Brougham, Henry (1665-1698) (DNB00)
BROUGHAM, HENRY (1665–1698), divine, was one of the twelve children of Henry Brougham of Scales Hall, Cumberland, sheriff for the county in the 6th of William III, by his marriage with 'fair Miss Slee, daughter of Mr. Slee of Carlisle, a jovial gentleman,' who was a merchant in that city. In Midsummer term, 1681, when sixteen years old, Henry Brougham 'became a poor serving-child of Queen's College,' Oxford. He proceeded B.A. in 1685, M.A. in 1689, being afterwards tabarder and fellow. On 29 Sept. 1691 he was collated, and on 30 Sept. was installed prebend of Asgarby in the church of Lincoln. He was, with William Offley, domestic chaplain to Thomas Barlow, the bishop. On Barlow's death in the same year he bequeathed his Greek, Latin, and English Bibles, and his own original manuscripts, to Brougham and Offley. A condition of the gift was that Brougham and Offley were not to make public any of his writings after his decease; and in 1692, on Sir Peter Pett publishing what he called the bishop's 'Genuine Remains,' the two legatees 'delay'd no time' in issuing a vindication, calling Sir Peter Pett and the vicar of Buckden (where the bishop had died) 'confederate pedlars.' The title of this vindication of their master was 'Reflections to (sic) a late Book entituled The Genuine Remains of Dr. Tho. Barlow, late Bishop of Lincoln, Falsely pretended to be published from his lordship's Original Papers.' It was written by Henry Brougham, and was published in 1694, with a list of Socinian writers (Latin), declared to be the bishop's real list, annexed.
From 1693 to 1695 Brougham acted as proproctor for the university; and on 29 March 1698, aged 33, he died at Oxford, and was buried in Queen's College chapel.

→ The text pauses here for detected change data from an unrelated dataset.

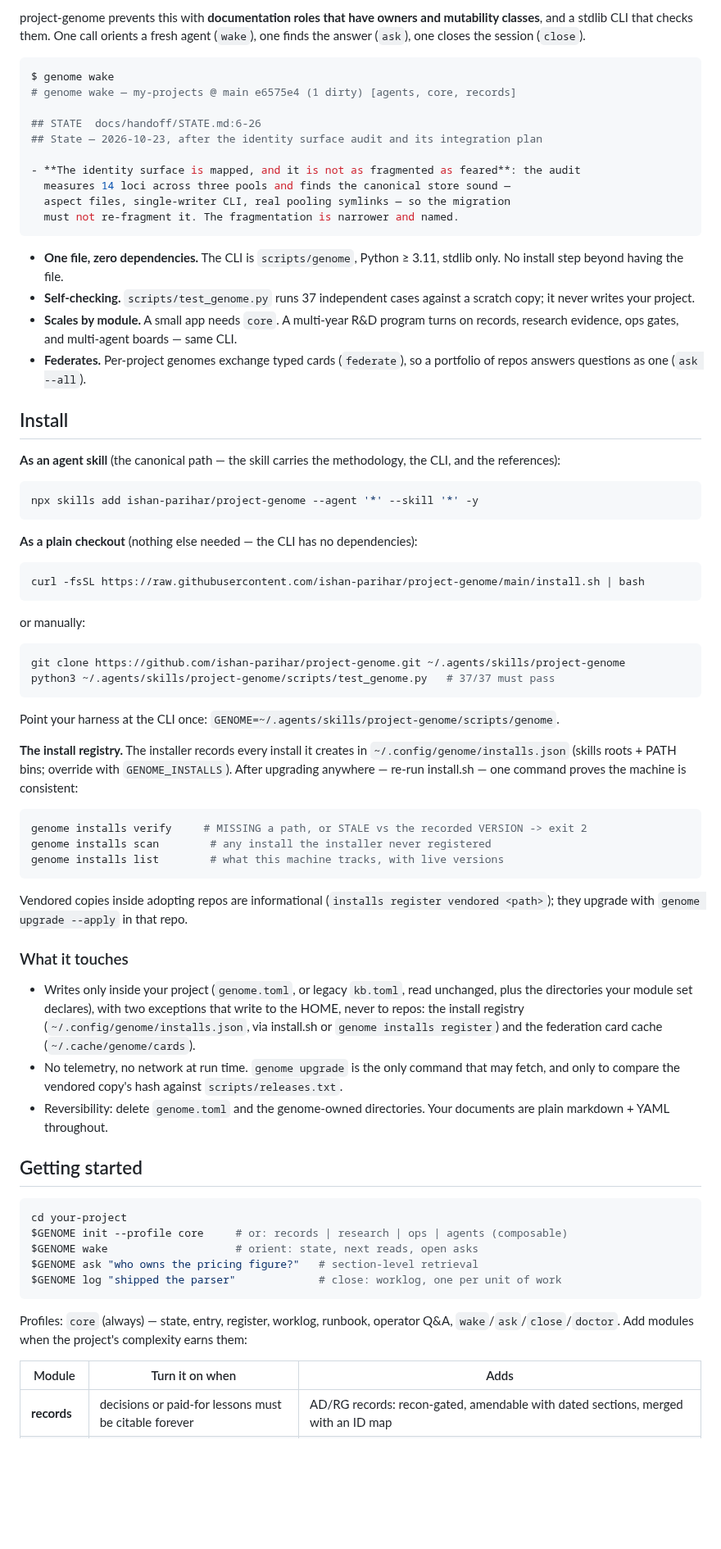
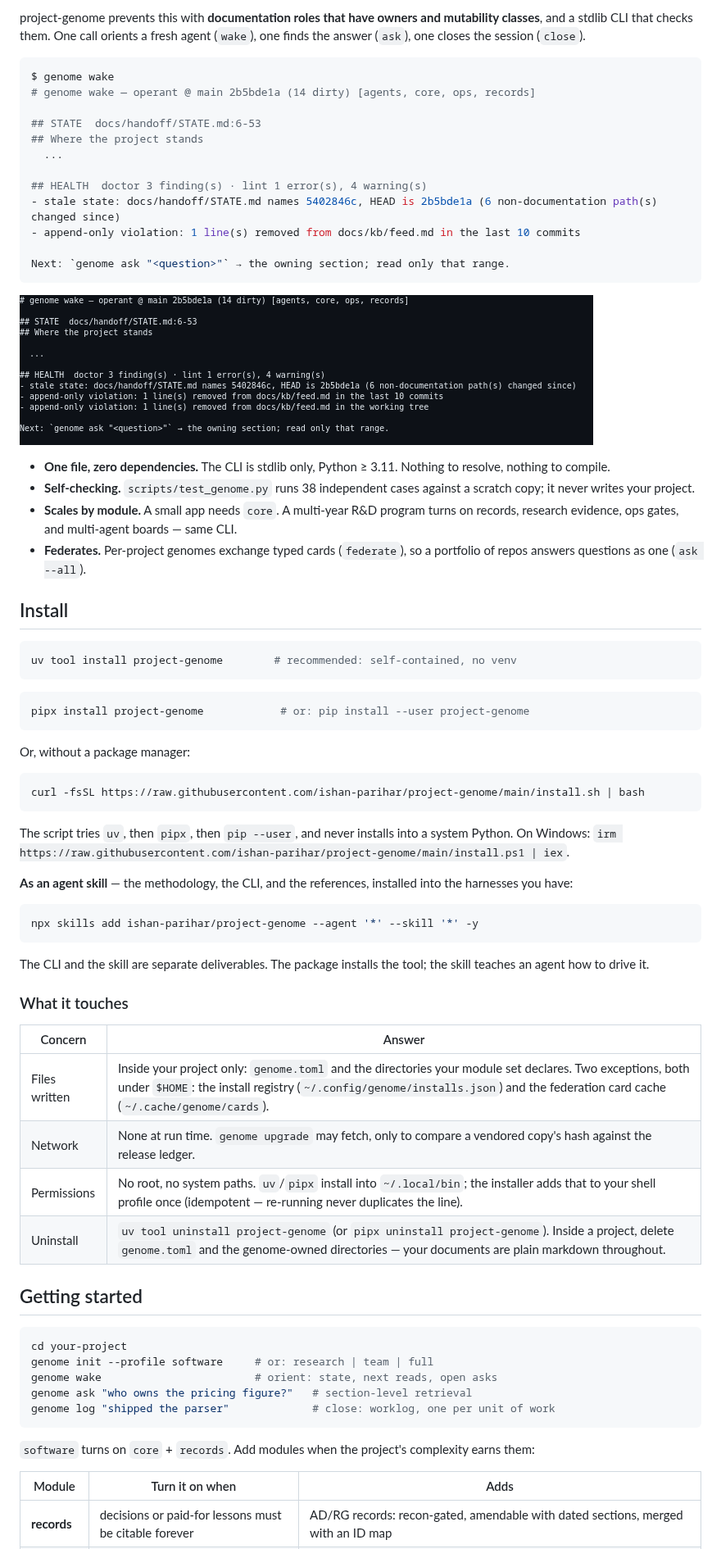
Before and after one commit to ishan-parihar/project-genome, a Markdown page: README.md, the part around one of its changes. Shown at 82% size. GitHub-like rendering; pictures changed too: assets/genome-wake.png (added); blank space fills up the shorter version.

````diff
--- a/README.md
+++ b/README.md
@@ -6,76 +6,72 @@ project-genome prevents this with **documentation roles that have owners and mut
 
 ```console
 $ genome wake
-# genome wake — my-projects @ main e6575e4 (1 dirty) [agents, core, records]
+# genome wake — operant @ main 2b5bde1a (14 dirty) [agents, core, ops, records]
 
-## STATE  docs/handoff/STATE.md:6-26
-## State — 2026-10-23, after the identity surface audit and its integration plan
+## STATE  docs/handoff/STATE.md:6-53
+## Where the project stands
+  ...
 
-- **The identity surface is mapped, and it is not as fragmented as feared**: the audit
-  measures 14 loci across three pools and finds the canonical store sound —
-  aspect files, single-writer CLI, real pooling symlinks — so the migration
-  must not re-fragment it. The fragmentation is narrower and named.
+## HEALTH  doctor 3 finding(s) · lint 1 error(s), 4 warning(s)
+- stale state: docs/handoff/STATE.md names 5402846c, HEAD is 2b5bde1a (6 non-documentation path(s) changed since)
+- append-only violation: 1 line(s) removed from docs/kb/feed.md in the last 10 commits
+
+Next: `genome ask "<question>"` → the owning section; read only that range.
 ```
 
-- **One file, zero dependencies.** The CLI is `scripts/genome`, Python ≥ 3.11, stdlib only. No install step beyond having the file.
-- **Self-checking.** `scripts/test_genome.py` runs 37 independent cases against a scratch copy; it never writes your project.
+![genome wake on a live project](assets/genome-wake.png)
+
+- **One file, zero dependencies.** The CLI is stdlib only, Python ≥ 3.11. Nothing to resolve, nothing to compile.
+- **Self-checking.** `scripts/test_genome.py` runs 38 independent cases against a scratch copy; it never writes your project.
 - **Scales by module.** A small app needs `core`. A multi-year R&D program turns on records, research evidence, ops gates, and multi-agent boards — same CLI.
 - **Federates.** Per-project genomes exchange typed cards (`federate`), so a portfolio of repos answers questions as one (`ask --all`).
 
 ## Install
 
-**As an agent skill** (the canonical path — the skill carries the methodology, the CLI, and the references):
+```bash
+uv tool install project-genome        # recommended: self-contained, no venv
+```
+
+```bash
+pipx install project-genome            # or: pip install --user project-genome
+```
+
+Or, without a package manager:
+
+```bash
+curl -fsSL https://raw.githubusercontent.com/ishan-parihar/project-genome/main/install.sh | bash
+```
+
+The script tries `uv`, then `pipx`, then `pip --user`, and never installs into a system Python. On Windows: `irm https://raw.githubusercontent.com/ishan-parihar/project-genome/main/install.ps1 | iex`.
+
+**As an agent skill** — the methodology, the CLI, and the references, installed into the harnesses you have:
 
 ```bash
 npx skills add ishan-parihar/project-genome --agent '*' --skill '*' -y
 ```
 
-**As a plain checkout** (nothing else needed — the CLI has no dependencies):
-
-```bash
-curl -fsSL https://raw.githubusercontent.com/ishan-parihar/project-genome/main/install.sh | bash
-```
-
-or manually:
-
-```bash
-git clone https://github.com/ishan-parihar/project-genome.git ~/.agents/skills/project-genome
-python3 ~/.agents/skills/project-genome/scripts/test_genome.py   # 37/37 must pass
-```
-
-Point your harness at the CLI once: `GENOME=~/.agents/skills/project-genome/scripts/genome`.
-
-**The install registry.** The installer records every install it creates in
-`~/.config/genome/installs.json` (skills roots + PATH bins; override with
-`GENOME_INSTALLS`). After upgrading anywhere — re-run install.sh — one command
-proves the machine is consistent:
-
-```bash
-genome installs verify     # MISSING a path, or STALE vs the recorded VERSION -> exit 2
-genome installs scan        # any install the installer never registered
-genome installs list        # what this machine tracks, with live versions
-```
-
-Vendored copies inside adopting repos are informational (`installs register
-vendored <path>`); they upgrade with `genome upgrade --apply` in that repo.
+The CLI and the skill are separate deliverables. The package installs the tool; the skill teaches an agent how to drive it.
 
 ### What it touches
 
-- Writes only inside your project (`genome.toml`, or legacy `kb.toml`, read unchanged, plus the directories your module set declares), with two exceptions that write to the HOME, never to repos: the install registry (`~/.config/genome/installs.json`, via install.sh or `genome installs register`) and the federation card cache (`~/.cache/genome/cards`).
-- No telemetry, no network at run time. `genome upgrade` is the only command that may fetch, and only to compare the vendored copy's hash against `scripts/releases.txt`.
-- Reversibility: delete `genome.toml` and the genome-owned directories. Your documents are plain markdown + YAML throughout.
+| Concern | Answer |
+|---|---|
+| Files written | Inside your project only: `genome.toml` and the directories your module set declares. Two exceptions, both under `$HOME`: the install registry (`~/.config/genome/installs.json`) and the federation card cache (`~/.cache/genome/cards`). |
+| Network | None at run time. `genome upgrade` may fetch, only to compare a vendored copy's hash against the release ledger. |
+| Permissions | No root, no system paths. `uv`/`pipx` install into `~/.local/bin`; the installer adds that to your shell profile once (idempotent — re-running never duplicates the line). |
+| Uninstall | `uv tool uninstall project-genome` (or `pipx uninstall project-genome`). Inside a project, delete `genome.toml` and the genome-owned directories — your documents are plain markdown throughout. |
 
 ## Getting started
 
 ```bash
 cd your-project
-$GENOME init --profile core     # or: records | research | ops | agents (composable)
-$GENOME wake                    # orient: state, next reads, open asks
-$GENOME ask "who owns the pricing figure?"   # section-level retrieval
-$GENOME log "shipped the parser"             # close: worklog, one per unit of work
+genome init --profile software     # or: research | team | full
+genome wake                        # orient: state, next reads, open asks
+genome ask "who owns the pricing figure?"   # section-level retrieval
+genome log "shipped the parser"             # close: worklog, one per unit of work
 ```
 
-Profiles: `core` (always) — state, entry, register, worklog, runbook, operator Q&A, `wake`/`ask`/`close`/`doctor`. Add modules when the project's complexity earns them:
+`software` turns on `core` + `records`. Add modules when the project's complexity earns them:
 
 | Module | Turn it on when | Adds |
 |---|---|---|
````
Also changed, not shown: other parts of README.md (+23 -2 lines), 1 other file.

[Wood's Athenæ Oxon. (Bliss), iv. 341, 539, 540; Hutchinson's Cumberland, i. 300-2; Nicolson and Burn's Cumberland and Westmoreland, i. 395-6; Cat. Grad. Oxon, p. 89; Reflections, &c. pp. 7, 10; Offley's Epistle Dedicatory to same, not paged; Le Neve's Fasti (Hardy), ii. 103.]